### AIM OF THE TASK
Across the entries below, how many lines include "different"? Give the number and nothing else.
PROVIDED MATERIAL START
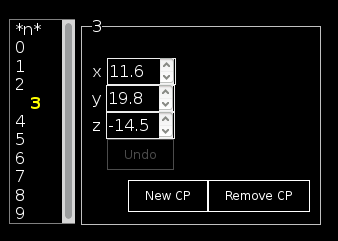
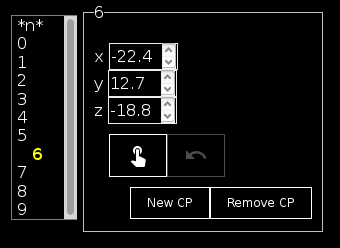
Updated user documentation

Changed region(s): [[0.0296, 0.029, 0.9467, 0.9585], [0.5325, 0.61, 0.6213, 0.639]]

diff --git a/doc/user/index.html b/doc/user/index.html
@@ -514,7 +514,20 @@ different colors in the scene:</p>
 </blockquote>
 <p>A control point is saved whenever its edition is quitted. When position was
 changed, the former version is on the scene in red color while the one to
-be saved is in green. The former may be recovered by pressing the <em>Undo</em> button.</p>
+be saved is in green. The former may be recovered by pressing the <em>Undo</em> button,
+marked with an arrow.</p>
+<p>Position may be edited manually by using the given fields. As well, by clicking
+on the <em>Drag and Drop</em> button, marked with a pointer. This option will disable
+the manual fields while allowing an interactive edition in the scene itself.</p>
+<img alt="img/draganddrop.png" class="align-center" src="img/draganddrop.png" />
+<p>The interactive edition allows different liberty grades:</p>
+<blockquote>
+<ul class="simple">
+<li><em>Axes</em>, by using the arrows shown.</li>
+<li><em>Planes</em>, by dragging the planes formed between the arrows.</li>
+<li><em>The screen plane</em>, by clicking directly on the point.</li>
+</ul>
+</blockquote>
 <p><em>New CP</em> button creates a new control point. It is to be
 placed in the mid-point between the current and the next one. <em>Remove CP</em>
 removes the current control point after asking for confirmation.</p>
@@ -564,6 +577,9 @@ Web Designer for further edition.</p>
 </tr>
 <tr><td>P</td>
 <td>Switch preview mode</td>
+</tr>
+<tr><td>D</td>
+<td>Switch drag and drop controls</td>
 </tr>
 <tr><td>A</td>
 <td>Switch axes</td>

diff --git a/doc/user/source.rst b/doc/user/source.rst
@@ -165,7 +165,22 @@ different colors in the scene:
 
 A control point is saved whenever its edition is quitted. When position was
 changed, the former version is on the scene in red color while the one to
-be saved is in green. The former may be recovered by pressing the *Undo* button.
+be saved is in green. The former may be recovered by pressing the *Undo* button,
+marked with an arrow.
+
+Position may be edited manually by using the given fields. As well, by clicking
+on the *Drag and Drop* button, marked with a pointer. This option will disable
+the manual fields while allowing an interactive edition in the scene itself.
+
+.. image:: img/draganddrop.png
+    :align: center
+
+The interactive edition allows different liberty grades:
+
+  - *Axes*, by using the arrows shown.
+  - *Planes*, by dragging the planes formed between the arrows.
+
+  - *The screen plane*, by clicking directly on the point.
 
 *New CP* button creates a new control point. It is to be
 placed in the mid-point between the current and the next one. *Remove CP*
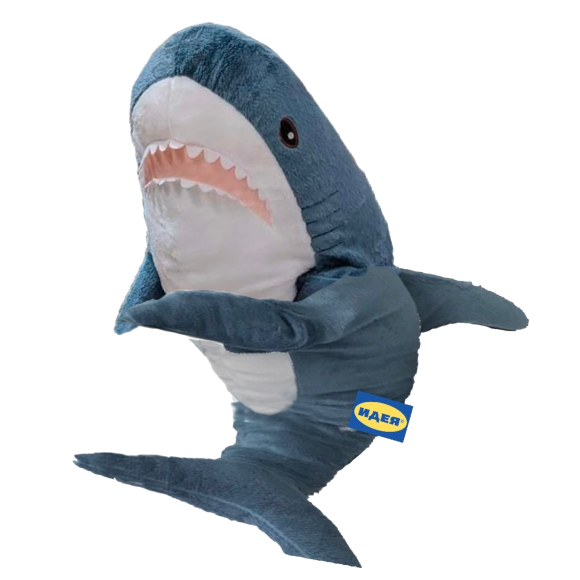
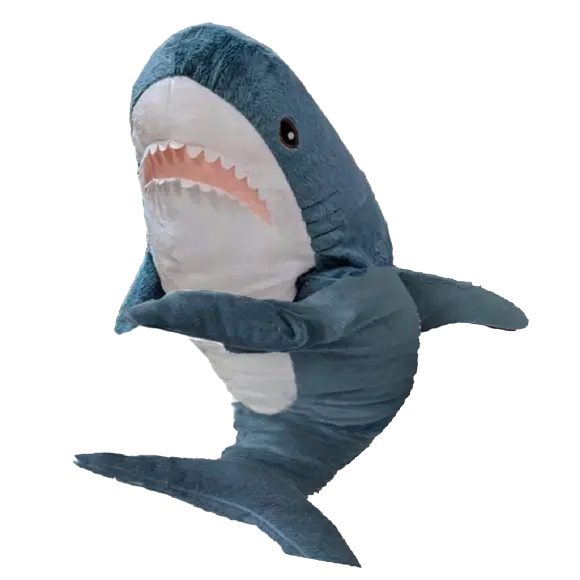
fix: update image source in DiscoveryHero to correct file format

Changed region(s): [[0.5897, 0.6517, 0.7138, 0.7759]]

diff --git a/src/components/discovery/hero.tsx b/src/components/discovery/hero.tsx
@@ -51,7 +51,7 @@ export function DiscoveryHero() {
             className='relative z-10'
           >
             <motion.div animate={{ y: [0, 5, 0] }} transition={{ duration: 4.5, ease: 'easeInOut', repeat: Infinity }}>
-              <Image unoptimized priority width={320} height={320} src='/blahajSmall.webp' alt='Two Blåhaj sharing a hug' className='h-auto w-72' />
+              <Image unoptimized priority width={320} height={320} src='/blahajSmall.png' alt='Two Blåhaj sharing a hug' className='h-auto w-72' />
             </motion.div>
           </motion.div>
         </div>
PROVIDED MATERIAL END
### COMPLETED TASK
4